(Above) Margherita and Al Atwell
Clear Lake resident sees research done decades ago put into use today
by Marianne Gasaway
You never know when, or how, you might inspire others. Just ask Margherita Atwell.
Today, Marg and her husband, Al, live in the Bayside area on the south side of Clear Lake, but back in the 1960s, Des Moines was home. Al was a Master Sergeant for the U.S. Air Force Recruiting Detachment in Des Moines and Marg was employed outside of the home. Al often promoted furthering education as a benefit of enlisting in the service. Ultimately, he also became the inspiration for his wife to pursue her education.
Marg said she was a bit reluctant to enroll, but with Al’s support— and his offer to also sign up for classes too, the pair became students at Drake University. A successful undergraduate experience sparked even more study for Marg. Her college advisor pushed for her to consider graduate studies, and with Al’s continued strong support, she embarked on the quest for a graduate degree in psychology.
The idea for Marg’s thesis was born of real life experience.
“Fear of the unknown has always motivated man to search for understanding,” she wrote in the summation of her thesis. “For centuries, man attributed an epileptic attack to an omen, an evil curse which overpowered the victim… Today man fears sudden death and many theories attempt to explain it.”
Al’s first wife died suddenly at age 32 and the autopsy offered no clear conclusion as to the cause. She had begun having epileptic seizures with no known record of disease or accident. Her medical history had included several complete physical exams and no irregularities were found. After her death, which was witnessed by her physician, doctors could not explain, or fully understand, the seizures or her death.

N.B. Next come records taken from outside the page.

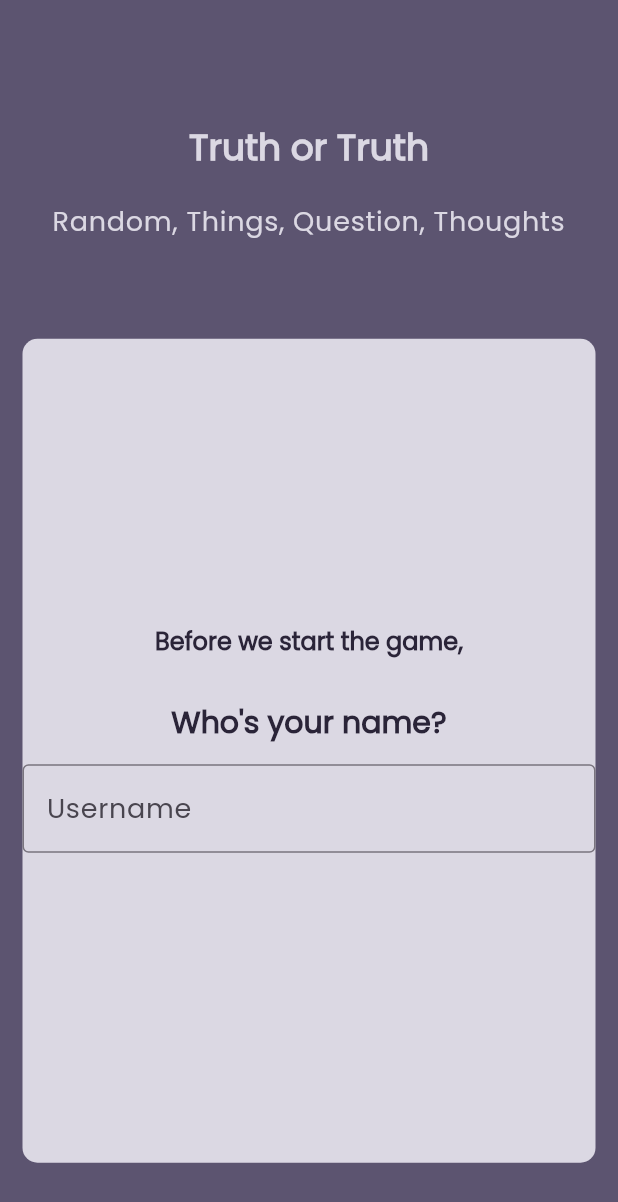
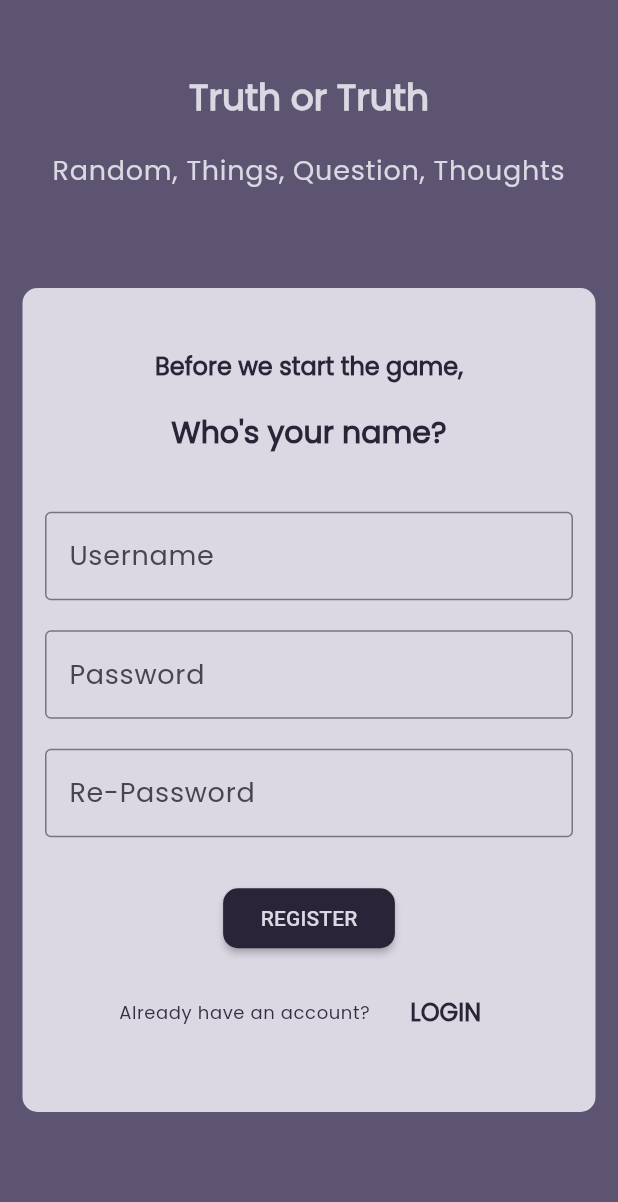
Before and after one commit to salsabilafnp/truth_or_truth, a Flutter app: the screen it shows after launch, on a phone screen of 412 x 824 dp. Shown: the top 1202 px of the screen. Run offline on Flutter 3.47's test engine with Material 2 defaults, Android fonts, the phone set to English and light mode, and no system bars; our stand-ins replace get.

Commit message:
View for auth, clear

```diff
--- a/lib/auth/controller/auth_controller.dart
+++ b/lib/auth/controller/auth_controller.dart
@@ -1,3 +1,5 @@
+import 'dart:developer';
+
 import 'package:flutter/material.dart';
 
 class AuthController {
@@ -8,11 +10,13 @@ class AuthController {
   void register() {
     String username = usernameController.text;
     String password = passwordController.text;
+    // if (passwordController == rePasswordController) {
+    // }
 
     if (username.isNotEmpty && password.isNotEmpty) {
-      print('Registrasi berhasil! Username: $username, Password: $password');
+      inspect('Registrasi berhasil! Username: $username, Password: $password');
     } else {
-      print('Username dan password harus diisi.');
+      inspect('Username dan password harus diisi.');
     }
   }
 
--- a/lib/auth/view/register_page.dart
+++ b/lib/auth/view/register_page.dart
@@ -1,11 +1,15 @@
 import 'package:flutter/material.dart';
+import 'package:get/get.dart';
 import 'package:truth_or_truth/auth/controller/auth_controller.dart';
+import 'package:truth_or_truth/auth/view/login_page.dart';
+import 'package:truth_or_truth/components/custom_button.dart';
+import 'package:truth_or_truth/components/custom_text_button.dart';
 import 'package:truth_or_truth/components/custom_text_field.dart';
 import 'package:truth_or_truth/utils/const.dart';
 import 'package:truth_or_truth/utils/theme.dart';
 
 class RegisterPage extends StatelessWidget {
-  final AuthController controller = AuthController();
+  final AuthController controller = Get.put(AuthController());
 
   RegisterPage({super.key});
 
@@ -17,7 +21,9 @@ class RegisterPage extends StatelessWidget {
 
     return Scaffold(
       backgroundColor: AppColor.tersier,
-      body: Column(
+      body: SingleChildScrollView(
+        child: SafeArea(
+          child: Column(
             mainAxisAlignment: MainAxisAlignment.center,
             children: [
               Center(
@@ -50,6 +56,7 @@ class RegisterPage extends StatelessWidget {
                 width: screenWidth,
                 height: containerHeight,
                 margin: const EdgeInsets.all(Sizes.s15),
+                padding: const EdgeInsets.all(Sizes.s15),
                 decoration: const BoxDecoration(
                   color: AppColor.mainColor,
                   borderRadius: BorderRadius.horizontal(
@@ -61,6 +68,7 @@ class RegisterPage extends StatelessWidget {
                   mainAxisAlignment: MainAxisAlignment.center,
                   crossAxisAlignment: CrossAxisAlignment.center,
                   children: [
+                    // const SizedBox(height: Sizes.s30),
                     Text(
                       'Before we start the game,',
                       textAlign: TextAlign.center,
@@ -69,7 +77,7 @@ class RegisterPage extends StatelessWidget {
                           .headlineSmall!
                           .copyWith(color: AppColor.primary),
                     ),
-                const SizedBox(height: Sizes.s30),
+                    const SizedBox(height: Sizes.s20),
                     Text(
                       'Who\'s your name?',
                       textAlign: TextAlign.center,
@@ -78,15 +86,54 @@ class RegisterPage extends StatelessWidget {
                           .headlineMedium!
                           .copyWith(color: AppColor.primary),
                     ),
+                    const SizedBox(height: Sizes.s30),
                     CustomTextField(
                       controller: controller.usernameController,
                       inputLabel: 'Username',
+                    ),
+                    CustomTextField(
+                      controller: controller.usernameController,
+                      inputLabel: 'Password',
+                    ),
+                    CustomTextField(
+                      controller: controller.usernameController,
+                      inputLabel: 'Re-Password',
+                    ),
+                    const SizedBox(height: Sizes.s20),
+                    CustomButton(
+                      buttonLabel: 'Register',
+                      onPressed: () {
+                        Get.to(() => LoginPage());
+                      },
+                    ),
+                    const SizedBox(height: Sizes.s15),
+                    Row(
+                      mainAxisAlignment: MainAxisAlignment.center,
+                      children: [
+                        Text(
+                          'Already have an account?',
+                          textAlign: TextAlign.center,
+                          style: Theme.of(context)
+                              .textTheme
+                              .bodySmall!
+                              .copyWith(color: AppColor.secondary),
+                        ),
+                        const SizedBox(width: Sizes.s15),
+                        CustomTextButton(
+                          buttonLabel: 'Login',
+                          onPressed: () {
+                            Get.to(() => LoginPage());
+                          },
+                        ),
+                      ],
                     ),
                   ],
                 ),
               ),
             ],
           ),
+        ),
+      ),
     );
   }
 }
--- /dev/null
+++ b/lib/components/custom_button.dart
@@ -0,0 +1,68 @@
+import 'package:flutter/material.dart';
+import 'package:truth_or_truth/utils/const.dart';
+import 'package:truth_or_truth/utils/theme.dart';
+
+class CustomButton extends StatelessWidget {
+  final String buttonLabel;
+  final Function() onPressed;
+  final ButtonType buttonType;
+  final Icon? btnIcon;
+
+  const CustomButton({
+    super.key,
+    required this.buttonLabel,
+    required this.onPressed,
+    this.buttonType = ButtonType.primary,
+    this.btnIcon,
+  });
+
+  @override
+  Widget build(BuildContext context) {
+    Color backgroundColor;
+    Color textColor;
+
+    switch (buttonType) {
+      case ButtonType.primary:
+        backgroundColor = AppColor.primary;
+        textColor = AppColor.mainColor;
+        break;
+      case ButtonType.secondary:
+        backgroundColor = AppColor.secondary;
+        textColor = AppColor.mainColor;
+        break;
+      case ButtonType.tersier:
+        backgroundColor = AppColor.tersier;
+        textColor = AppColor.primary;
+        break;
+      case ButtonType.optional:
+        backgroundColor = AppColor.mainColor;
+        textColor = AppColor.tersier;
+        break;
+    }
+
+    return ElevatedButton(
+      onPressed: onPressed,
+      style: ElevatedButton.styleFrom(
+        padding: const EdgeInsets.symmetric(
+            vertical: Sizes.s5, horizontal: Sizes.s25),
+        backgroundColor: backgroundColor,
+        foregroundColor: textColor,
+      ),
+      child: Row(
+        mainAxisSize: MainAxisSize.min,
+        children: [
+          if (btnIcon != null) btnIcon!,
+          SizedBox(width: btnIcon != null ? Sizes.s15 : 0),
+          Text(buttonLabel.toUpperCase()),
+        ],
+      ),
+    );
+  }
+}
+
+enum ButtonType {
+  primary,
+  secondary,
+  tersier,
+  optional,
+}
--- /dev/null
+++ b/lib/components/custom_text_button.dart
@@ -0,0 +1,55 @@
+import 'package:flutter/material.dart';
+import 'package:truth_or_truth/utils/theme.dart';
+
+class CustomTextButton extends StatelessWidget {
+  final String buttonLabel;
+  final Function() onPressed;
+  final TextButtonType textButtonType;
+  final Icon? btnIcon;
+
+  const CustomTextButton({
+    super.key,
+    required this.buttonLabel,
+    required this.onPressed,
+    this.textButtonType = TextButtonType.primary,
+    this.btnIcon,
+  });
+
+  @override
+  Widget build(BuildContext context) {
+    Color textColor;
+
+    switch (textButtonType) {
+      case TextButtonType.primary:
+        textColor = AppColor.primary;
+        break;
+      case TextButtonType.secondary:
+        textColor = AppColor.secondary;
+        break;
+      case TextButtonType.tersier:
+        textColor = AppColor.tersier;
+        break;
+      case TextButtonType.optional:
+        textColor = AppColor.mainColor;
+        break;
+    }
+
+    return TextButton(
+      onPressed: onPressed,
+      child: Text(
+        buttonLabel.toUpperCase(),
+        style: Theme.of(context)
+            .textTheme
+            .headlineSmall!
+            .copyWith(color: textColor),
+      ),
+    );
+  }
+}
+
+enum TextButtonType {
+  primary,
+  secondary,
+  tersier,
+  optional,
+}
--- a/lib/components/custom_text_field.dart
+++ b/lib/components/custom_text_field.dart
@@ -26,7 +26,7 @@ class CustomTextField extends StatelessWidget {
   @override
   Widget build(BuildContext context) {
     return Container(
-      margin: const EdgeInsets.symmetric(vertical: Sizes.s15),
+      margin: const EdgeInsets.symmetric(vertical: Sizes.s10),
       child: TextField(
         controller: controller,
         autofocus: autoFocus,
--- a/lib/main.dart
+++ b/lib/main.dart
@@ -1,4 +1,5 @@
 import 'package:flutter/material.dart';
+import 'package:get/get.dart';
 import 'package:truth_or_truth/auth/view/register_page.dart';
 import 'package:truth_or_truth/utils/theme.dart';
 
@@ -11,7 +12,7 @@ class MyApp extends StatelessWidget {
 
   @override
   Widget build(BuildContext context) {
-    return MaterialApp(
+    return GetMaterialApp(
       title: 'Truth or Truth',
       debugShowCheckedModeBanner: false,
       theme: AppTheme.apptheme,
```
Also changed, not shown: lib/auth/view/login_page.dart (+134 -0 lines). Lines whose indentation alone changed are shown as unchanged.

“As I read the autopsy, I just thought ‘that can’t be right,’” said Marg. “That’s how the idea for the thesis evolved,” explained Marg. “I wanted to look for answers.”
The problem identified in her 1974 thesis was “to ascertain whether epileptic seizures develop as a result of a laboratory produced lesion of the nodes ganglia of the vagus nerve, to condition to inhibition of seizures, and to theorize on sudden death.”
For her study, Marg would need 11 Squirrel monkeys and would surgically implant them with depth electrodes. She was required to obtain and pay for the monkeys herself, as well as find a location where she could keep them and conduct her studies. Cages with feeders and bottle holders, a restraining chair, wall board heater, humidifier and electrodes to perform the research, valued at more than $3,000 were also Marg’s responsibility to purchase. The monkeys were shipped from Peru by an import company in New York. Two of the 11 died in transit, leaving nine for the study.
The couple built the cages and were fortunate to be able to house the study in a space available in the lower level of the Veterans AdministrationTo read more of this article, please login or sign up for our E-Edition